### Supplied information
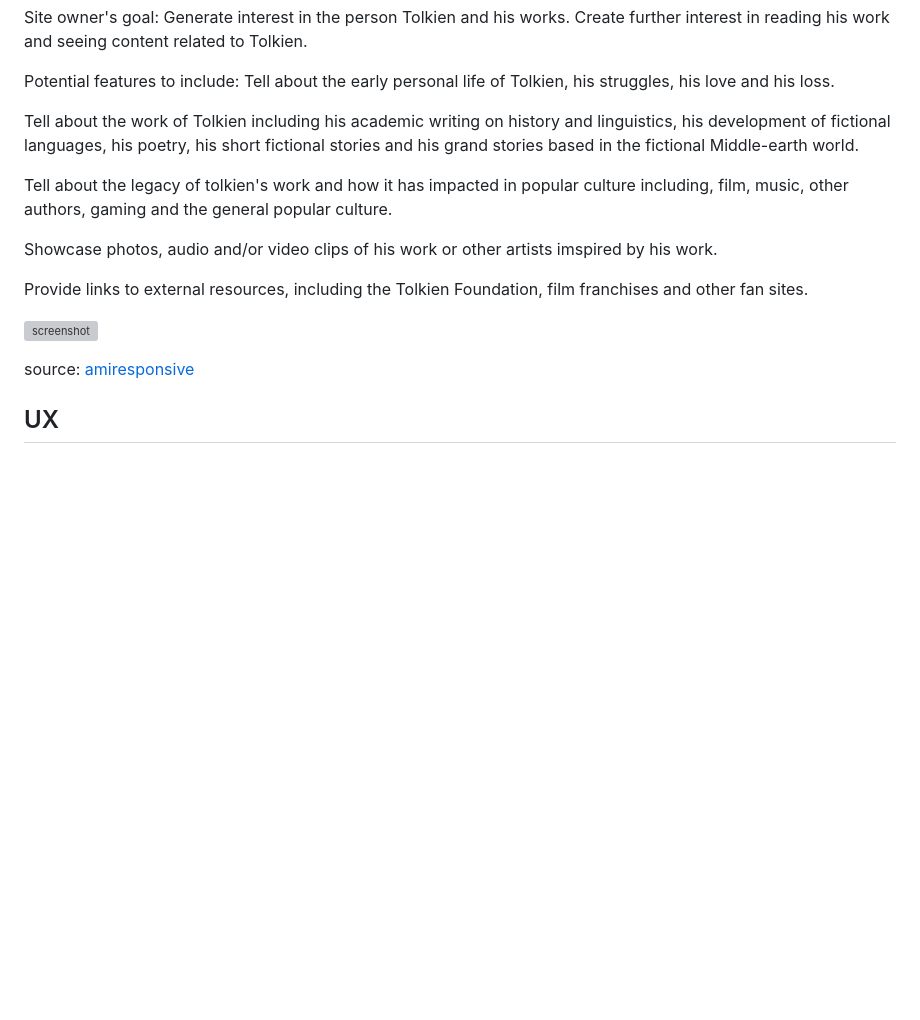
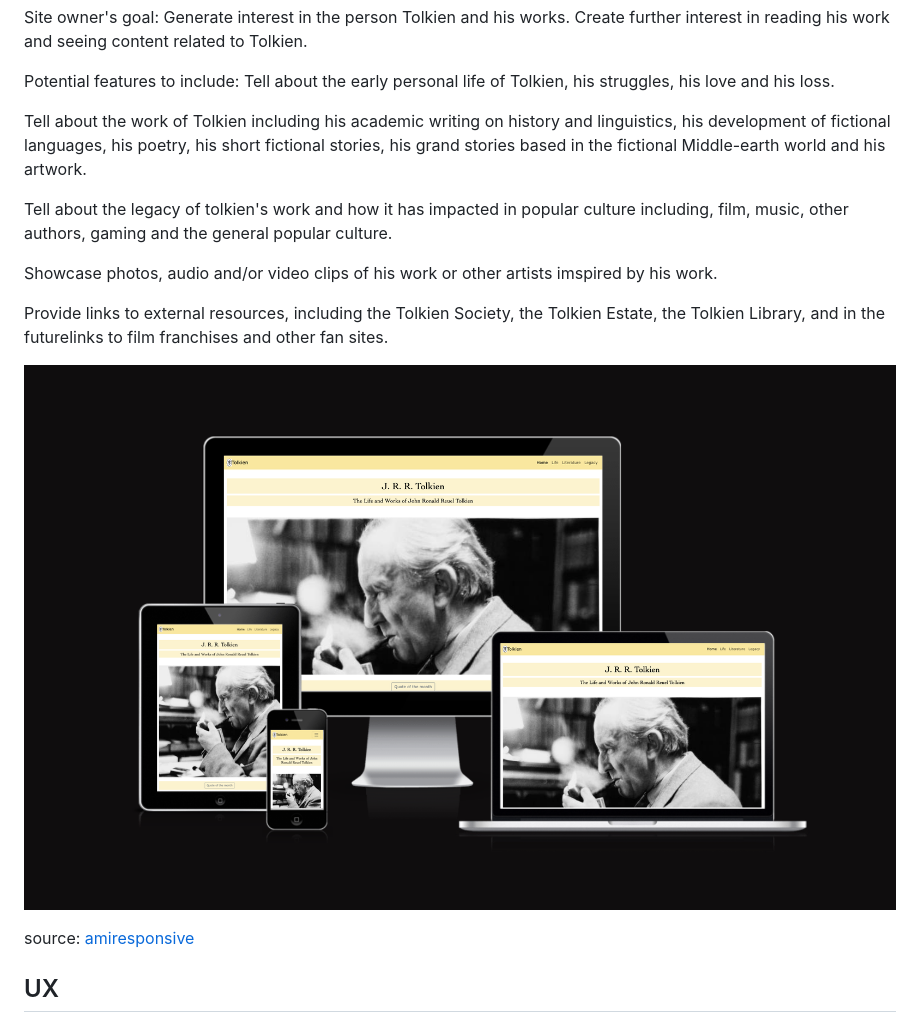
Before and after one commit to Ironmonkeynuts/Tolkien-MS1, a Markdown page: README.md, the part around the change. GitHub-like rendering; pictures changed too: documentation/screenshot-mockup.png (added); blank space fills up the shorter version; grey boxes are pictures that could not be loaded.

Commit message:
Add screenshot-mockup to documentation folder and link to Readme before UX section

```diff
--- a/README.md
+++ b/README.md
@@ -18,15 +18,15 @@ Generate interest in the person Tolkien and his works. Create further interest i
 Potential features to include:
 Tell about the early personal life of Tolkien, his struggles, his love and his loss.
 
-Tell about the work of Tolkien including his academic writing on history and linguistics, his development of fictional languages, his poetry, his short fictional stories and his grand stories based in the fictional Middle-earth world.
+Tell about the work of Tolkien including his academic writing on history and linguistics, his development of fictional languages, his poetry, his short fictional stories, his grand stories based in the fictional Middle-earth world and his artwork.
 
 Tell about the legacy of tolkien's work and how it has impacted in popular culture including, film, music, other authors, gaming and the general popular culture.
 
 Showcase photos, audio and/or video clips of his work or other artists imspired by his work.
 
-Provide links to external resources, including the Tolkien Foundation, film franchises and other fan sites.
+Provide links to external resources, including the Tolkien Society, the Tolkien Estate, the Tolkien Library, and in the futurelinks to film franchises and other fan sites.
 
-![screenshot](documentation/mockup.png)
+![screenshot](documentation/screenshot-mockup.png)
 
 source: [amiresponsive](https://ui.dev/amiresponsive?url=https://ironmonkeynuts.github.io/Tolkien-MS1)
 
```
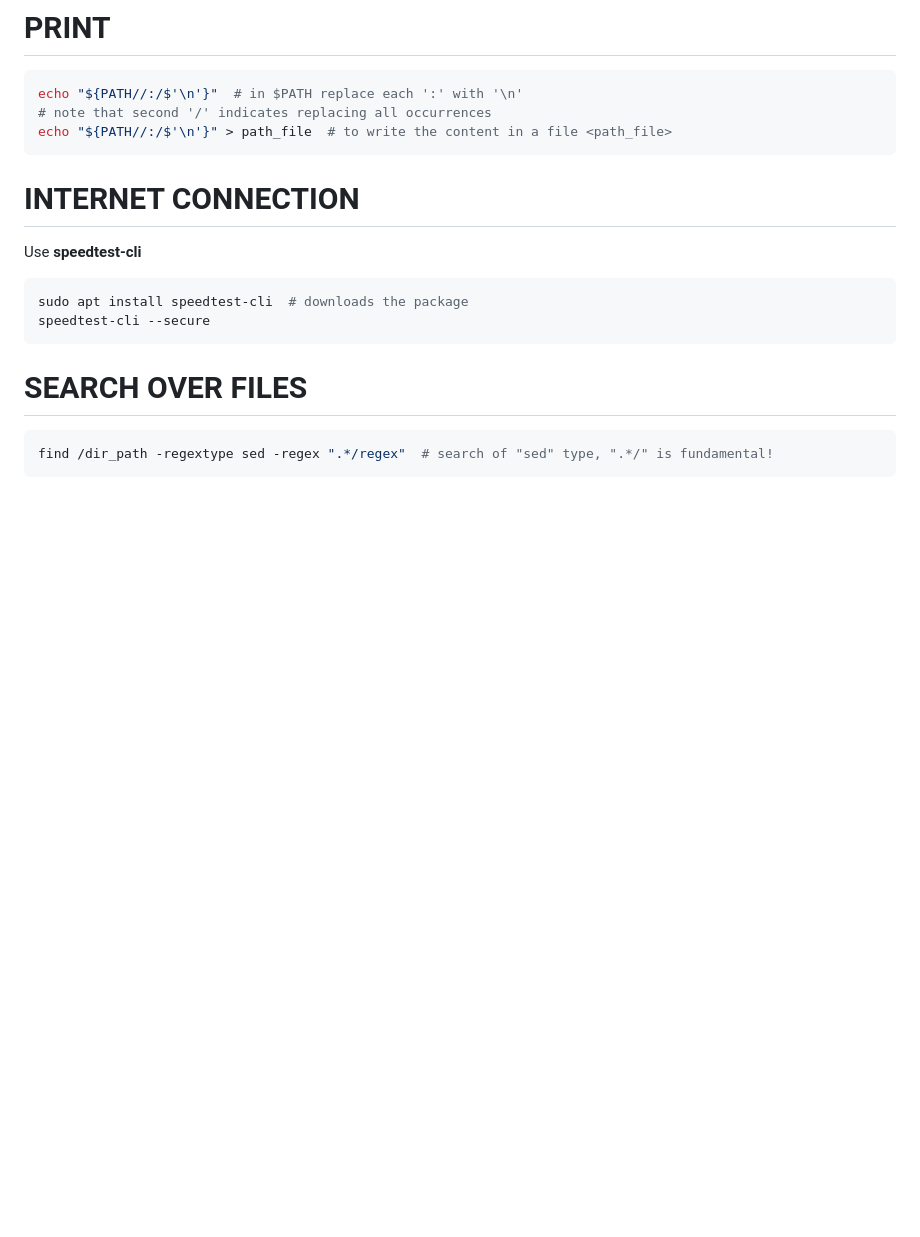
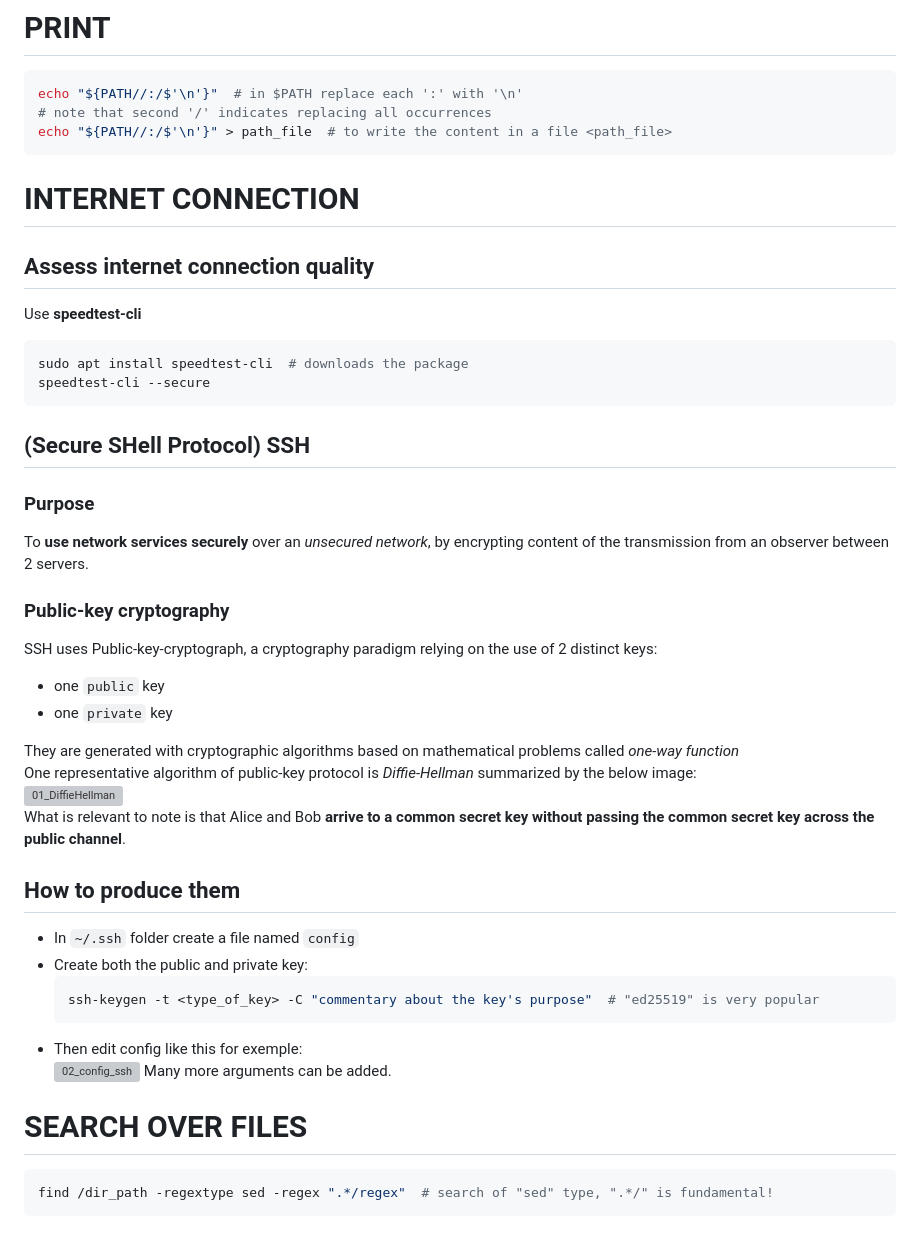
Before and after one commit to rgb250/Tool_Box, a Markdown page: Linux/Bash/bash_tips.md, the part around the change printed below. GitHub-like rendering; blank space fills up the shorter version; grey boxes are pictures that could not be loaded.

`````diff
--- a/Linux/Bash/bash_tips.md
+++ b/Linux/Bash/bash_tips.md
@@ -83,12 +105,42 @@ echo "${PATH//:/$'\n'}"  # in $PATH replace each ':' with '\n'
 # note that second '/' indicates replacing all occurrences
 echo "${PATH//:/$'\n'}" > path_file  # to write the content in a file <path_file>
 ```
+
 # INTERNET CONNECTION
+## Assess internet connection quality
 Use **speedtest-cli**
 ```bash
 sudo apt install speedtest-cli  # downloads the package
 speedtest-cli --secure
 ```
+## (Secure SHell Protocol) SSH
+### Purpose
+To **use network services securely** over an *unsecured network*, by encrypting content of
+the transmission from an observer between 2 servers.
+
+### Public-key cryptography
+SSH uses Public-key-cryptograph, a cryptography paradigm relying on the use of 2 distinct keys:
+- one ``public`` key
+- one ``private`` key
+
+They are generated with cryptographic algorithms based on mathematical problems called *one-way
+function*\
+One representative algorithm of public-key protocol is *Diffie-Hellman* summarized by the below
+image:\
+![01_DiffieHellman](./bash_images/2_internet/01_DiffieHellman.png)\
+What is relevant to note is that Alice and Bob **arrive to a common secret key without passing
+the common secret key across the public channel**.
+
+## How to produce them
+- In ``~/.ssh`` folder create a file named ``config``
+- Create both the public and private key:
+    ````bash
+    ssh-keygen -t <type_of_key> -C "commentary about the key's purpose"  # "ed25519" is very popular
+    ````
+- Then edit config like this for exemple:\
+    ![02_config_ssh](./bash_images/2_internet/02_config_ssh.png)
+    Many more arguments can be added.
+
 # SEARCH OVER FILES
 ```bash
 find /dir_path -regextype sed -regex ".*/regex"  # search of "sed" type, ".*/" is fundamental!
`````
Also changed, not shown: other parts of Linux/Bash/bash_tips.md (+27 -5 lines), Git/git_tips.md (+23 -2 lines), Git/images/windows_credential_2.png (added), 2 other files.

### Exercise description
The lines above may hold the string "external". Say how many do, and give only that number.

### Exercise output
2